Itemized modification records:
>>>

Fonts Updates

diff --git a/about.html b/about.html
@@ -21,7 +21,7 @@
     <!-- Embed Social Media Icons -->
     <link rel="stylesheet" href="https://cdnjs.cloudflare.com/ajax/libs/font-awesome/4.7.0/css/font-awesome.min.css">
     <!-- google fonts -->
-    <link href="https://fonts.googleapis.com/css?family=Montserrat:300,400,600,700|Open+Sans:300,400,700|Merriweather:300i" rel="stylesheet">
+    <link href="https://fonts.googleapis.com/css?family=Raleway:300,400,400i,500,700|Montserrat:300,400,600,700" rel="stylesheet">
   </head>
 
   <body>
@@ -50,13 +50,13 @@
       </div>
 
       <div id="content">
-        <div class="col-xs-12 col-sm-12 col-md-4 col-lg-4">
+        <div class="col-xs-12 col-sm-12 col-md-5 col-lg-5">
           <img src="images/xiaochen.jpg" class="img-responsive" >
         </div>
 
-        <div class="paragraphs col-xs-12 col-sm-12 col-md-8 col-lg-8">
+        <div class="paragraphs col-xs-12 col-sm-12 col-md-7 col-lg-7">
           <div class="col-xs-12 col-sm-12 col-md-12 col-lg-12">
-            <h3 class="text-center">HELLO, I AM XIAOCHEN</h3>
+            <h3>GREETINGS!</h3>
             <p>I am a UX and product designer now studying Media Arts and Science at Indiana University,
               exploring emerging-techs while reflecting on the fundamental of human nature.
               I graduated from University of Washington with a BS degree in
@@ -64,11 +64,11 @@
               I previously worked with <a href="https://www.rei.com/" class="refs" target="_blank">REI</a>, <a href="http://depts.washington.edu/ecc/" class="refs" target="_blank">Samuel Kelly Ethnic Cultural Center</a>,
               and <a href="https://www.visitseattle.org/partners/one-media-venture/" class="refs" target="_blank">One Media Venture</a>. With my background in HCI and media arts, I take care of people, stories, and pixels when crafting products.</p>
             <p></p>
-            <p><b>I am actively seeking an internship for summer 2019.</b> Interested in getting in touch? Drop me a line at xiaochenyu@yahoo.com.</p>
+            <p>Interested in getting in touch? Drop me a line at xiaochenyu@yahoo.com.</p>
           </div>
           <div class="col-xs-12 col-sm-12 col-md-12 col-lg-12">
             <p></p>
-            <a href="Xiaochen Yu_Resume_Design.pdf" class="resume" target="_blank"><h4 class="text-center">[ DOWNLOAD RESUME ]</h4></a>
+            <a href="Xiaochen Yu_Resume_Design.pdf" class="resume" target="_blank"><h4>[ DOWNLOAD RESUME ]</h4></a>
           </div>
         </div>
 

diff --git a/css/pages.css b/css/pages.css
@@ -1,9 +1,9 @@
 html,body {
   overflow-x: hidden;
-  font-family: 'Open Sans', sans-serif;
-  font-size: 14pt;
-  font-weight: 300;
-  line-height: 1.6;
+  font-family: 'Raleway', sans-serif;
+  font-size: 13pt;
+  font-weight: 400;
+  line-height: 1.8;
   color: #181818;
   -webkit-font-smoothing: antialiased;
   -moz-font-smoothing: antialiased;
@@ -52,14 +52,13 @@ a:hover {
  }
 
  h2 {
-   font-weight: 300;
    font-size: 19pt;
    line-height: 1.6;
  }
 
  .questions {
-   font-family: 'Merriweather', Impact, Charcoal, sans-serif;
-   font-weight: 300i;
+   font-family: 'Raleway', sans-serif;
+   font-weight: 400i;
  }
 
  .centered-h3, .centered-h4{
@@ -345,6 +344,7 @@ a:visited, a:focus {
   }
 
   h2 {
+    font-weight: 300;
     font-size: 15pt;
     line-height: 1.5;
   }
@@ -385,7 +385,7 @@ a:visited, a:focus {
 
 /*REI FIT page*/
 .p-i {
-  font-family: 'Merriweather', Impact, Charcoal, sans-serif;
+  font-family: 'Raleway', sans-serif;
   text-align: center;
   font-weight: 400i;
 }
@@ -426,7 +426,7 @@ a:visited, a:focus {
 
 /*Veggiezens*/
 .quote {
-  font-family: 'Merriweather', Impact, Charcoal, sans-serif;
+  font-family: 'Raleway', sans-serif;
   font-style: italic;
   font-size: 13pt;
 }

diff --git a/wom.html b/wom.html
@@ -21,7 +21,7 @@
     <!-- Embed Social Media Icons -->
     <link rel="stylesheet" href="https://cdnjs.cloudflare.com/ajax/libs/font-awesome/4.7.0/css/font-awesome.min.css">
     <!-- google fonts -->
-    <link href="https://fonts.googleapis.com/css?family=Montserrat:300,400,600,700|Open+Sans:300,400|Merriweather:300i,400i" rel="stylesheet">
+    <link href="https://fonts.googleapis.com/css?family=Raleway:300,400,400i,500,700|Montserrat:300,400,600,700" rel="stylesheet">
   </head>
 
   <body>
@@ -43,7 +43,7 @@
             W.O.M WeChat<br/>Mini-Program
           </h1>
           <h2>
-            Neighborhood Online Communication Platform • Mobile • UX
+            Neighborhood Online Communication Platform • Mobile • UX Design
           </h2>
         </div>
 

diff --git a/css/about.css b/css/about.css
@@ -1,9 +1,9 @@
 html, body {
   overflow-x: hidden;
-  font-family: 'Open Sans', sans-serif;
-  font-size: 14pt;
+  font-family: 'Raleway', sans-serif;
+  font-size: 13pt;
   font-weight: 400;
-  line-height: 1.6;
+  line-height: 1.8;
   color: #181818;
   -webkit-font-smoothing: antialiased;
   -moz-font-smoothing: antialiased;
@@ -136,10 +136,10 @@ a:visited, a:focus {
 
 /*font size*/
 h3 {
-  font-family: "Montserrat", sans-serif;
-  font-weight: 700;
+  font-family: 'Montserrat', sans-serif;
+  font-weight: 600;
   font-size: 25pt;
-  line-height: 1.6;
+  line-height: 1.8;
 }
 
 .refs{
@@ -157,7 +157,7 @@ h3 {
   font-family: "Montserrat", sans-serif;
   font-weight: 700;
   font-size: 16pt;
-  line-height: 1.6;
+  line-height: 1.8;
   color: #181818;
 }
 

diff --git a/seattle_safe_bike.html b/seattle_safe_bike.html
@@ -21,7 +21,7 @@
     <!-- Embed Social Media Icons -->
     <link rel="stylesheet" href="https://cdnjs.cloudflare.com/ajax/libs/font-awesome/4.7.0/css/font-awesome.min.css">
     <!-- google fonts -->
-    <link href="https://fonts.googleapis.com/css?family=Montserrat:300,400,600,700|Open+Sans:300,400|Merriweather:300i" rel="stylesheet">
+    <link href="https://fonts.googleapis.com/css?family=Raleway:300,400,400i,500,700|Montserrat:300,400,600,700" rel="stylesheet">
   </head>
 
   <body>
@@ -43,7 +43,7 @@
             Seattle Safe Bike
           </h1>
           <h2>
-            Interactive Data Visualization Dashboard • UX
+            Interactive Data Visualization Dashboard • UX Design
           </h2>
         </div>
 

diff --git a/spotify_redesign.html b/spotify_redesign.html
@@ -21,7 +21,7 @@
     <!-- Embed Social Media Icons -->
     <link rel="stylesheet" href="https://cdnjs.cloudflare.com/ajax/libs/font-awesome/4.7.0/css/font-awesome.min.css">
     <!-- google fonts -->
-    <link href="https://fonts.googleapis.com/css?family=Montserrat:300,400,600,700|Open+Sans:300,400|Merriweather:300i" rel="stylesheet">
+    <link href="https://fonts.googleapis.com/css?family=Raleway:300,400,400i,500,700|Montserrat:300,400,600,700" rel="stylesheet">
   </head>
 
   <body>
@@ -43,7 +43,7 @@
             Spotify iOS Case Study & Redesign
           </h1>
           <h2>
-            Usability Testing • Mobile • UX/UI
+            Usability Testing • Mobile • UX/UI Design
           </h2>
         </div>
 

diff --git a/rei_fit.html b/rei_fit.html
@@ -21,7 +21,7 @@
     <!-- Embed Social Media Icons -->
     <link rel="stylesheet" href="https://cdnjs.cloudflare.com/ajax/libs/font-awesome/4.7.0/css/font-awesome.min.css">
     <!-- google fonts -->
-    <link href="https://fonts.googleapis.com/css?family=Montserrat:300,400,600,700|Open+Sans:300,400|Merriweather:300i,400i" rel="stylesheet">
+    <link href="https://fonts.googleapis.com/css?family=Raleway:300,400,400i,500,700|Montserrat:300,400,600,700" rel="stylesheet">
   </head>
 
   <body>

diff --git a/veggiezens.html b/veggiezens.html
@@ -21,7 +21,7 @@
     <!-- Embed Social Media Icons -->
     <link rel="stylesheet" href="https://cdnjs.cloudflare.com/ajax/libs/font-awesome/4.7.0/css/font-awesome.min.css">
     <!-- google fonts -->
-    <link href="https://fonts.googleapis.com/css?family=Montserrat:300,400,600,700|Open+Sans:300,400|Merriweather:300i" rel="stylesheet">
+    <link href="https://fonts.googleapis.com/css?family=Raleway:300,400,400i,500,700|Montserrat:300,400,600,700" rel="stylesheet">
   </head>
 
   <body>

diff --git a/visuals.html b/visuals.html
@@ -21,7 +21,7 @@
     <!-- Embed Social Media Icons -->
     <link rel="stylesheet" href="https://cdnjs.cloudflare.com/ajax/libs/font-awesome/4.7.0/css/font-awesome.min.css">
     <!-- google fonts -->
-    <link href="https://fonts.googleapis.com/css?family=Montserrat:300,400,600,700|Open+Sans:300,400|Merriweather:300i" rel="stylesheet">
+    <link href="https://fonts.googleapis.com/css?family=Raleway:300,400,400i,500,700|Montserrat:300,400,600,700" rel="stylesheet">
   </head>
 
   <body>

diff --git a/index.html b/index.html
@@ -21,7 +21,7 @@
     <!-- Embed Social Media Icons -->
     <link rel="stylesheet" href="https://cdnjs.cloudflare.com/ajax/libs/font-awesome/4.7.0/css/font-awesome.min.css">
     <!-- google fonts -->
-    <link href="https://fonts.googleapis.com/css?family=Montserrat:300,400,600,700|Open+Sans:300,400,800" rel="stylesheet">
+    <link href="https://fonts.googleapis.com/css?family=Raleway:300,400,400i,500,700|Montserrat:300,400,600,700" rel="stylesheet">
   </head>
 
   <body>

<<<
>>>

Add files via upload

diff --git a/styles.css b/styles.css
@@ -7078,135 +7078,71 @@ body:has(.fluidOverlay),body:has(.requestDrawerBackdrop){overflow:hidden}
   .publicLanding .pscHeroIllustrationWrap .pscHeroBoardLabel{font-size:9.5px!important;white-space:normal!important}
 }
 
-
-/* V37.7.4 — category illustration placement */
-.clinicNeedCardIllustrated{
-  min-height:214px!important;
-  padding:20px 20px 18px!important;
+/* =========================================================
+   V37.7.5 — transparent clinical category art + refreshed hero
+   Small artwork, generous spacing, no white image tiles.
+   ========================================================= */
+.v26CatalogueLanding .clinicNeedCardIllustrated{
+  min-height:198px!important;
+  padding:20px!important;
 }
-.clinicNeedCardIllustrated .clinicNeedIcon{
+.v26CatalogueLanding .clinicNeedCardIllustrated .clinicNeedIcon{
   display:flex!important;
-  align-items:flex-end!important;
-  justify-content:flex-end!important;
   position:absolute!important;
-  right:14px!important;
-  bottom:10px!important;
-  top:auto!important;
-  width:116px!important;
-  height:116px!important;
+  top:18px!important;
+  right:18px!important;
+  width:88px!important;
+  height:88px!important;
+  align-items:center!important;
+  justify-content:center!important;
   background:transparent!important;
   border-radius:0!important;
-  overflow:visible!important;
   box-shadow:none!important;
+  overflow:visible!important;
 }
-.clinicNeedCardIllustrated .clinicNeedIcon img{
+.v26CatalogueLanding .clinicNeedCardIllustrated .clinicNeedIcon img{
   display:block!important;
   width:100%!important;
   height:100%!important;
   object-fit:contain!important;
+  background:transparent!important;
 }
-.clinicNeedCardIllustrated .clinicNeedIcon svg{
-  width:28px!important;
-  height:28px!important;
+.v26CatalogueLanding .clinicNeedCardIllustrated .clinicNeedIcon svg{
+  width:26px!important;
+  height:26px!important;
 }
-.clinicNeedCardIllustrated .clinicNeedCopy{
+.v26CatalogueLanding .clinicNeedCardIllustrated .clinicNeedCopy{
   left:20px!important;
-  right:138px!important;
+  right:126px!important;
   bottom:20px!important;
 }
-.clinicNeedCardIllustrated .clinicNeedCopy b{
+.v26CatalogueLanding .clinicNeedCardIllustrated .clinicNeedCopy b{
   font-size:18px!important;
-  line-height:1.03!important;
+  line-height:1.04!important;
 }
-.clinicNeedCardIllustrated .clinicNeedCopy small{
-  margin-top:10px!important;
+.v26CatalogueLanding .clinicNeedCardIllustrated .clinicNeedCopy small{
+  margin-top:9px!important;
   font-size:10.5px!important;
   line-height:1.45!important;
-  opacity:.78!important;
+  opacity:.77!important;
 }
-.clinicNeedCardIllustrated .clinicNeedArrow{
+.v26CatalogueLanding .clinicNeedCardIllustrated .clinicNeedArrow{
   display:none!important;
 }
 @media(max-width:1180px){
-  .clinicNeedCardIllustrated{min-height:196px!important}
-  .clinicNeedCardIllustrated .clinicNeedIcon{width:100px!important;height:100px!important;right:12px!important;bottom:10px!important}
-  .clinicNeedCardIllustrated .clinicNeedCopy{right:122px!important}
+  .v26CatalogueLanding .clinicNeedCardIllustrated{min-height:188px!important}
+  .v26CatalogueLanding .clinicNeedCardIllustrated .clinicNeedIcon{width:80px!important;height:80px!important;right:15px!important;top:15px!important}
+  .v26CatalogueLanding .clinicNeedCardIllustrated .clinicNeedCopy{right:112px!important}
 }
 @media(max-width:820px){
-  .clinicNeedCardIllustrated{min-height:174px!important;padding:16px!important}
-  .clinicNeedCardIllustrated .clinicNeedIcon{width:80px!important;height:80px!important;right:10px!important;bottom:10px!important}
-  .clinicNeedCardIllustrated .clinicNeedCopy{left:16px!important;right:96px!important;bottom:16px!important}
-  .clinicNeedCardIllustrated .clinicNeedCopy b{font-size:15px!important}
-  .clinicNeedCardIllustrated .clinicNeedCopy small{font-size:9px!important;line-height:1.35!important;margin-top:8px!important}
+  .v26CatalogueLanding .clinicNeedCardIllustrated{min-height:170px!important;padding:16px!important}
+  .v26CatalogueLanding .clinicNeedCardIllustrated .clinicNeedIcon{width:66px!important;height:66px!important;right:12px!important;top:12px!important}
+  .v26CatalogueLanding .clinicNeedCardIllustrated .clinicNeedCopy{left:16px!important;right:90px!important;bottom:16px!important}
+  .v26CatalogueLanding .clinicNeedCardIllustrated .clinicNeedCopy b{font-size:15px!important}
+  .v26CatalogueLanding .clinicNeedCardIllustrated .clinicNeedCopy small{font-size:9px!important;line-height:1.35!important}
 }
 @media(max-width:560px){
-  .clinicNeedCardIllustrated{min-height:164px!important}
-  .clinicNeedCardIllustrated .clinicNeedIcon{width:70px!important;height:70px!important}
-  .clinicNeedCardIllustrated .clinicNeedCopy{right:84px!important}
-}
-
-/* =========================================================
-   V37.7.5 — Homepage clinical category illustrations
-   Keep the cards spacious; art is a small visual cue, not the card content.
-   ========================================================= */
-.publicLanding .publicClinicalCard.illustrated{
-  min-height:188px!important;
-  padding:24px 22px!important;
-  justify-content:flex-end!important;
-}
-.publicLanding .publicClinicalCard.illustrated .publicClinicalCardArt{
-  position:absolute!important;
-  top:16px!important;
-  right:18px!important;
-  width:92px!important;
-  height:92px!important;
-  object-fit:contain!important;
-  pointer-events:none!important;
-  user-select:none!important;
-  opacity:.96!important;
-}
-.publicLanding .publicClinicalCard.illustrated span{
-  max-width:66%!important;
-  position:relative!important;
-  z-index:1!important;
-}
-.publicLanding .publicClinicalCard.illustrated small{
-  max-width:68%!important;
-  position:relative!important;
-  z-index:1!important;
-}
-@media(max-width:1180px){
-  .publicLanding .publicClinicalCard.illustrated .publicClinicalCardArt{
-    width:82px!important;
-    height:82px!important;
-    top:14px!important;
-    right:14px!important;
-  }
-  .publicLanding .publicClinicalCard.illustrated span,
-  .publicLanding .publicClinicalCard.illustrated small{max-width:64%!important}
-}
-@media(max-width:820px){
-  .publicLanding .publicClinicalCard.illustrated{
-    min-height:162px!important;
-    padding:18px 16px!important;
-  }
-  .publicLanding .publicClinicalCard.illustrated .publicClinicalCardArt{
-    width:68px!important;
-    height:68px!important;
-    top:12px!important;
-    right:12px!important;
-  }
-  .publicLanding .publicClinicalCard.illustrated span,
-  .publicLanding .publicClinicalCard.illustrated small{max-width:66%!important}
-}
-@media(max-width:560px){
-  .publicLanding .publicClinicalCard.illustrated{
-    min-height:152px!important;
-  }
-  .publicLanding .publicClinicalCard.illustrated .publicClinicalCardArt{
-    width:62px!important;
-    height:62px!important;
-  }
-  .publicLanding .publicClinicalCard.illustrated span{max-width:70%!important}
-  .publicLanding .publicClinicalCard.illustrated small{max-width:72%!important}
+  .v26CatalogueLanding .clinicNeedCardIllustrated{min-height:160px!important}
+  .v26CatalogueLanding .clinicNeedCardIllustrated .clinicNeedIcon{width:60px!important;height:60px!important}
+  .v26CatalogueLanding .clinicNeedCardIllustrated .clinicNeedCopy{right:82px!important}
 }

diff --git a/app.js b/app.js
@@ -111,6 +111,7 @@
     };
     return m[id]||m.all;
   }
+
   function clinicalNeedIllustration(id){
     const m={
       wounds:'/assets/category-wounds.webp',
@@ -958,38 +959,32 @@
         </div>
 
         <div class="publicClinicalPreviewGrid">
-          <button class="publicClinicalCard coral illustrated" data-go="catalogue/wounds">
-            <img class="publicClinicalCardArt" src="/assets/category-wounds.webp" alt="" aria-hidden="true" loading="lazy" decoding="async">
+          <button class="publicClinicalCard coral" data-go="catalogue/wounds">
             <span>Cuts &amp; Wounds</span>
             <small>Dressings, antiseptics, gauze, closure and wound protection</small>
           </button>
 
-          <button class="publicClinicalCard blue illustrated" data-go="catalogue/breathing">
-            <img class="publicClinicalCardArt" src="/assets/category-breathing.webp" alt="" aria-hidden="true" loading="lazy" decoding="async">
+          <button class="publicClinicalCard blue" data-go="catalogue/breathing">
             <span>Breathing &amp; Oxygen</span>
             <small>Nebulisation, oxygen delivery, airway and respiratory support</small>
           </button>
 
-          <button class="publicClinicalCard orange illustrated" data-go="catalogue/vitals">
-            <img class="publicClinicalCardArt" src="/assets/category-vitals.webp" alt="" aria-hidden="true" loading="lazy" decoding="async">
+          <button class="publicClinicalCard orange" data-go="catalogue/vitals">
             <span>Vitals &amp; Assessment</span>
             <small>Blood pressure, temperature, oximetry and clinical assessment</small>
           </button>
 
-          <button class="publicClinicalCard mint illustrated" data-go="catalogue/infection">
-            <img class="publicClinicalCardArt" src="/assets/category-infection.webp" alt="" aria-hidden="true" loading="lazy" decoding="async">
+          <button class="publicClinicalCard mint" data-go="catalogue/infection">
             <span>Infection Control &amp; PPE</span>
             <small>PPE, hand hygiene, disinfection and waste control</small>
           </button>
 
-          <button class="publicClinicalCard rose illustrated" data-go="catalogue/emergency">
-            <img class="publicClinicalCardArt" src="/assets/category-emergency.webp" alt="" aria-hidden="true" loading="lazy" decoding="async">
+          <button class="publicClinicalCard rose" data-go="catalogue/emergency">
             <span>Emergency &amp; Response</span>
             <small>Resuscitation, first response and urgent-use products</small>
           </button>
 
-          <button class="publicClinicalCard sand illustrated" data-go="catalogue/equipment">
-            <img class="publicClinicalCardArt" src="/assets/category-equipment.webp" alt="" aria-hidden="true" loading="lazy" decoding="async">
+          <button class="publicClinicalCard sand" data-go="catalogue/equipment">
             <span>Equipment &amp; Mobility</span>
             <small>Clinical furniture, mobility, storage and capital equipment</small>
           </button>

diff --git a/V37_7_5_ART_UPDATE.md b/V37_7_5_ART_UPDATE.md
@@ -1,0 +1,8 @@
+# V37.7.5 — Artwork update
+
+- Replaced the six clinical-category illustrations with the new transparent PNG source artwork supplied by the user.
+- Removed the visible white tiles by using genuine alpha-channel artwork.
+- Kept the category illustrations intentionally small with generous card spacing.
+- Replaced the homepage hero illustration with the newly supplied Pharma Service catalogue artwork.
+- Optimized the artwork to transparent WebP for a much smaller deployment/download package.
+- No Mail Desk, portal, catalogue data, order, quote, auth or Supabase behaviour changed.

<<<

From the data above, copy every line where "assets" appears.

       wounds:'/assets/category-wounds.webp',
-            <img class="publicClinicalCardArt" src="/assets/category-wounds.webp" alt="" aria-hidden="true" loading="lazy" decoding="async">
-            <img class="publicClinicalCardArt" src="/assets/category-breathing.webp" alt="" aria-hidden="true" loading="lazy" decoding="async">
-            <img class="publicClinicalCardArt" src="/assets/category-vitals.webp" alt="" aria-hidden="true" loading="lazy" decoding="async">
-            <img class="publicClinicalCardArt" src="/assets/category-infection.webp" alt="" aria-hidden="true" loading="lazy" decoding="async">
-            <img class="publicClinicalCardArt" src="/assets/category-emergency.webp" alt="" aria-hidden="true" loading="lazy" decoding="async">
-            <img class="publicClinicalCardArt" src="/assets/category-equipment.webp" alt="" aria-hidden="true" loading="lazy" decoding="async">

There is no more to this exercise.